_EXERCISE AIM_
On the basis of the records below, report how many lines contain the word "Failing". Nothing else should be given.

==== DATA SHOWN ====

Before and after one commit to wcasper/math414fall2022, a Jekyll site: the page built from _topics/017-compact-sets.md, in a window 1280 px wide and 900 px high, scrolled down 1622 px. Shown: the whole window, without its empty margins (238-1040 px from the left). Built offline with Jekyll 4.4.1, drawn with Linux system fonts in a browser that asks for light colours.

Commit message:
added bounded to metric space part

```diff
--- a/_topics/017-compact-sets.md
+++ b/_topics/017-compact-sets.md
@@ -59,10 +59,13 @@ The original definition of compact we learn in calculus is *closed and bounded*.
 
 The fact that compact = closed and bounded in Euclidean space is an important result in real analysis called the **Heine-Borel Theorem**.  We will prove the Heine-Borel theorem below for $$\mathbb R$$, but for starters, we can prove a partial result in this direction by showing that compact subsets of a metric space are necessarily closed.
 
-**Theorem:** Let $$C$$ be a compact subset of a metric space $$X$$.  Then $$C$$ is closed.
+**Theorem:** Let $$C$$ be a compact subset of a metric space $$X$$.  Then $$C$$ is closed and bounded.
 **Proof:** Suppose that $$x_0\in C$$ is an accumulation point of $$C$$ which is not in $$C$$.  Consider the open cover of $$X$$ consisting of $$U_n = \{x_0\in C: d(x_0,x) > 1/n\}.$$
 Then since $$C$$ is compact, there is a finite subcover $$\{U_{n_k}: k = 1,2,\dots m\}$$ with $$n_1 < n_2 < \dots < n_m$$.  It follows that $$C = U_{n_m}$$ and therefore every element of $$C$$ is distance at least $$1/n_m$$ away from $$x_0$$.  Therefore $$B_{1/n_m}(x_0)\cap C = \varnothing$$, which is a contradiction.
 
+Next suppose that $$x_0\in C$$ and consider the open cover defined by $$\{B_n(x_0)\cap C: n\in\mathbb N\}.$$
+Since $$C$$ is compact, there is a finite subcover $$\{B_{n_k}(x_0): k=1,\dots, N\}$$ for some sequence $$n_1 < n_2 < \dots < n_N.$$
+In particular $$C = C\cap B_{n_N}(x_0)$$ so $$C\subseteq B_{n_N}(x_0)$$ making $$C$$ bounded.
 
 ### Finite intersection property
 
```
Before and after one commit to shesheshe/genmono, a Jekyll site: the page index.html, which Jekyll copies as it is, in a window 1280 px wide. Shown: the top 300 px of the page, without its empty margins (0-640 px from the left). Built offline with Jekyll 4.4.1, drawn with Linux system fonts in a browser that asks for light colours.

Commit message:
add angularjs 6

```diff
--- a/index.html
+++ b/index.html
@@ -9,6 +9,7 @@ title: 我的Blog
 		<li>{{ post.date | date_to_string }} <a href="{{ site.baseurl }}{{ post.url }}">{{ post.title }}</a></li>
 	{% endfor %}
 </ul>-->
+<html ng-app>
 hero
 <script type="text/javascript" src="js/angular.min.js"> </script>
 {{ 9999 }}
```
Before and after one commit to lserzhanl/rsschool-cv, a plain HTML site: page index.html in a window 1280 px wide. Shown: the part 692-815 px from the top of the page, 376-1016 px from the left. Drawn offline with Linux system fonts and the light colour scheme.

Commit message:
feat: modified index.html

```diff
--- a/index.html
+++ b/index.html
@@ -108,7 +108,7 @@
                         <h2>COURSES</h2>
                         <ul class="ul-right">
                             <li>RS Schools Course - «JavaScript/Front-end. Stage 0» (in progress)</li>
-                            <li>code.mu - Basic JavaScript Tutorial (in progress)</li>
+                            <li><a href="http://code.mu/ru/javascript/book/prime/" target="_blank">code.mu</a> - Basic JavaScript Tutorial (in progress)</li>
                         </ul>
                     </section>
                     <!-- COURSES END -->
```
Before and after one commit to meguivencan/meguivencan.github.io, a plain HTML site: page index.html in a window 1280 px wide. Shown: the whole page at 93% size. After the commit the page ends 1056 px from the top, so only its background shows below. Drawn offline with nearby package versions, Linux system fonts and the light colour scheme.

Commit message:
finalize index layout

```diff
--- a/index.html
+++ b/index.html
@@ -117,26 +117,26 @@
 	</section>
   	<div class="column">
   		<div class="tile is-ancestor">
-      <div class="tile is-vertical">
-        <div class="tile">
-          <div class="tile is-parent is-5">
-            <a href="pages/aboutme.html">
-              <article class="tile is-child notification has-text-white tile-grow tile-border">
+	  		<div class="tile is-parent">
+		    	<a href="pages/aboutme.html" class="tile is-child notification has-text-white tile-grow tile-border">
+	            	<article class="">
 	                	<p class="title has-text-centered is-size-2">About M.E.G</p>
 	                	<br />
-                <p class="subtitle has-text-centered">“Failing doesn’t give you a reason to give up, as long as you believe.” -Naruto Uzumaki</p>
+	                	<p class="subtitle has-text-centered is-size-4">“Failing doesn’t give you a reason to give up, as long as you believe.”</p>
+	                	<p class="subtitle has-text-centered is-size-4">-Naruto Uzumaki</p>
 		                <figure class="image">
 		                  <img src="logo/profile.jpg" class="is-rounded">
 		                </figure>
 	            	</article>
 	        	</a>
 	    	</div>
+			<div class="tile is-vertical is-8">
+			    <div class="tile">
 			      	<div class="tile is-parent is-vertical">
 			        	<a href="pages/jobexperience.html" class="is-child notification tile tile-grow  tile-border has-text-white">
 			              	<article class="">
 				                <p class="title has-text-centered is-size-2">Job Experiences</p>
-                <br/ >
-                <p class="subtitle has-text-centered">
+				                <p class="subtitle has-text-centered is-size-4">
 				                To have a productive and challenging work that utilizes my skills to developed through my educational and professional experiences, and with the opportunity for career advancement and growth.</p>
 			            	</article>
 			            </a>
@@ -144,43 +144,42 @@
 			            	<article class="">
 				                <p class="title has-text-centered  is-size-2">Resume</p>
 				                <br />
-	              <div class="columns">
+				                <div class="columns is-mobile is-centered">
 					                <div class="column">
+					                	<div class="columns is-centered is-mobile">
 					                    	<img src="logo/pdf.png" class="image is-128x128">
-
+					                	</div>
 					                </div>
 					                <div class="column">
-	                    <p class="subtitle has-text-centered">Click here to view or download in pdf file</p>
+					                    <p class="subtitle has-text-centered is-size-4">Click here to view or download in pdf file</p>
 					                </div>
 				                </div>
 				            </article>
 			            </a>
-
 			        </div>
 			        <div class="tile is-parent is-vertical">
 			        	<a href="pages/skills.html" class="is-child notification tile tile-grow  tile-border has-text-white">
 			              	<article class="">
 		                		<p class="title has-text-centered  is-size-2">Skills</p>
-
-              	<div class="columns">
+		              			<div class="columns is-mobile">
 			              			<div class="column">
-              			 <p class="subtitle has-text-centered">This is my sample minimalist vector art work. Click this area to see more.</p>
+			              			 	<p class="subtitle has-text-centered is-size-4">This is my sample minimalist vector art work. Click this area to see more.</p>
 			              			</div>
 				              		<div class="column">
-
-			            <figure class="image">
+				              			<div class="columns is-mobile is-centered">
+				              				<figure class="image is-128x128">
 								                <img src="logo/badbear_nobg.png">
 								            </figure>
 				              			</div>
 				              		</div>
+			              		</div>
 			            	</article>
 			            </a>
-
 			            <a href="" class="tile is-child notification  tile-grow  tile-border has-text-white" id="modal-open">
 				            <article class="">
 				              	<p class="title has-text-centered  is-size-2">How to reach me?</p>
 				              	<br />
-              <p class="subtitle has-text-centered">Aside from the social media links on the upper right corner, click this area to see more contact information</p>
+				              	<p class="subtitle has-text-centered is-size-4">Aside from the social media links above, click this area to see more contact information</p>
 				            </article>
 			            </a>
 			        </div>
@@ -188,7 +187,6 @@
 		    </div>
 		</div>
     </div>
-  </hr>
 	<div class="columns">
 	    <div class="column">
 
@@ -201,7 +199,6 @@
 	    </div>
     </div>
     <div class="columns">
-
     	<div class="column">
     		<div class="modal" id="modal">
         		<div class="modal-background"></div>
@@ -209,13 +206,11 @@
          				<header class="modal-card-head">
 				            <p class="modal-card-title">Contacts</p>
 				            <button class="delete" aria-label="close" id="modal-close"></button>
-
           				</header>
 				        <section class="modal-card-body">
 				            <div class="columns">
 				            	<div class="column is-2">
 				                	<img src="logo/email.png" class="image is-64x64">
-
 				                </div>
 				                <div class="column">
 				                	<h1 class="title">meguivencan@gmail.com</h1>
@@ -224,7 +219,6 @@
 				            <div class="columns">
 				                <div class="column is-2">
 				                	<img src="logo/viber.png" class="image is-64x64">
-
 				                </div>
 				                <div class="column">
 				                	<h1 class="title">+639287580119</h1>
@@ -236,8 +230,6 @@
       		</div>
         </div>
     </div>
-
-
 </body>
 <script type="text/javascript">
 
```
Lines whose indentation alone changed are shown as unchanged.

====

_YOUR SOLUTION_
2